• **Problem**
Go through the lines below and tally those containing the string "style". Respond with the number only.

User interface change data
___
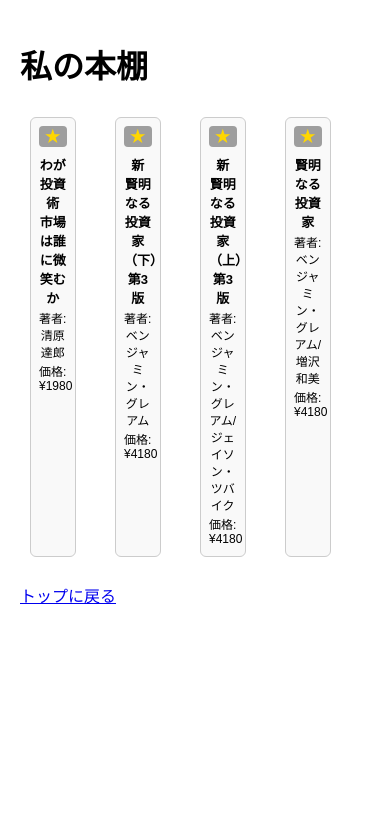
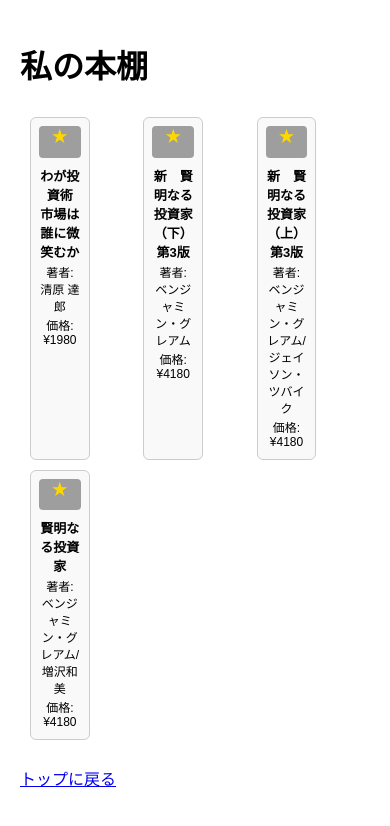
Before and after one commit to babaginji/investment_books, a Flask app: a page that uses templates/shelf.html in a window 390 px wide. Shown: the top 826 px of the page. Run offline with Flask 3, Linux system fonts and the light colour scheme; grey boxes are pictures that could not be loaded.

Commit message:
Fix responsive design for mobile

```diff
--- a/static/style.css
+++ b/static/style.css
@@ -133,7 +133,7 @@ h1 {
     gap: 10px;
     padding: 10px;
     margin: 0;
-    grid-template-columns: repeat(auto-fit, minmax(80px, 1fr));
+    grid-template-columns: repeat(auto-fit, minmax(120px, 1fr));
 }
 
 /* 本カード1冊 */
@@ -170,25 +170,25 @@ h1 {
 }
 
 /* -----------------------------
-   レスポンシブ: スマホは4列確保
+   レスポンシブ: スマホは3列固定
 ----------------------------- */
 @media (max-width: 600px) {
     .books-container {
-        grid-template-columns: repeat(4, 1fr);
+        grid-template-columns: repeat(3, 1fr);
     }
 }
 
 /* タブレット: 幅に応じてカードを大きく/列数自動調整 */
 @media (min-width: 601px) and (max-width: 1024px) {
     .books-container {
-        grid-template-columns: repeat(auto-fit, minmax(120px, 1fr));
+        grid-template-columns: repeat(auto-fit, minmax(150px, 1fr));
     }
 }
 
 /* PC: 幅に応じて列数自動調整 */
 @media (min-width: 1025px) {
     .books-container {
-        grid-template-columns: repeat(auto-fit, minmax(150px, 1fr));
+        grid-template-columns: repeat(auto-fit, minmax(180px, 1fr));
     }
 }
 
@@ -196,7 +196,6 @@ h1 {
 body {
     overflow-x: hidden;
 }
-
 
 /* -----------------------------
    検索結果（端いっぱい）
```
___
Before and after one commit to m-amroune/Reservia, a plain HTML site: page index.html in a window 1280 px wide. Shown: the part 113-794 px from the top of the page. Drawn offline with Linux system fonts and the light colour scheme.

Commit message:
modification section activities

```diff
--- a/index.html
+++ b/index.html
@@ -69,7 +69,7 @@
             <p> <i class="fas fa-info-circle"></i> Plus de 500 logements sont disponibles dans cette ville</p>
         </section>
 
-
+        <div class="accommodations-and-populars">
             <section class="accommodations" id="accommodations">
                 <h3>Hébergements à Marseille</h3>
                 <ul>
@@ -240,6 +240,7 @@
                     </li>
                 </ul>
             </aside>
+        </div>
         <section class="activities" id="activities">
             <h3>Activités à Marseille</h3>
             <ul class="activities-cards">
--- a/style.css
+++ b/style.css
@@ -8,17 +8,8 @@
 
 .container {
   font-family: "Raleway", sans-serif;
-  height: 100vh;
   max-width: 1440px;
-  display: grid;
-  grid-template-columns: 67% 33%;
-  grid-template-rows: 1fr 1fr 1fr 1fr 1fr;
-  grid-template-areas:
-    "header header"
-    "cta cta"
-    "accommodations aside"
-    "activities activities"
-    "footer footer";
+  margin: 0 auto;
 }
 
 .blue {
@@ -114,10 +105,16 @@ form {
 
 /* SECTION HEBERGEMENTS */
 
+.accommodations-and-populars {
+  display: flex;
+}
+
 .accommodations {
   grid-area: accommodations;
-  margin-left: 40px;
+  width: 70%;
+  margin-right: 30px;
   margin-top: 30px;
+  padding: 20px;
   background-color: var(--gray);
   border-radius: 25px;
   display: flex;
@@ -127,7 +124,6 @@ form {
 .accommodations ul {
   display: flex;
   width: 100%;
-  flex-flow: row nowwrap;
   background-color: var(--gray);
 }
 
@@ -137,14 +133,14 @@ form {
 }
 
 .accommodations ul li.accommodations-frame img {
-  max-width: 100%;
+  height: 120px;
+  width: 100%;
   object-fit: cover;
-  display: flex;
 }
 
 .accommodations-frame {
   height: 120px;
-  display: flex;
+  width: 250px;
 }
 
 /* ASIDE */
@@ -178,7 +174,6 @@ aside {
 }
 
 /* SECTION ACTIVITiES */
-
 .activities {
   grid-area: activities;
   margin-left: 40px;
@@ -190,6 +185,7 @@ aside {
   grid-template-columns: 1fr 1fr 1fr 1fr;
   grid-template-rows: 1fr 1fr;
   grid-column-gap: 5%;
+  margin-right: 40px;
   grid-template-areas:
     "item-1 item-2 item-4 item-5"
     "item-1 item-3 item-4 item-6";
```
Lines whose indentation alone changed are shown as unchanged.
___
• **Exercise response**
4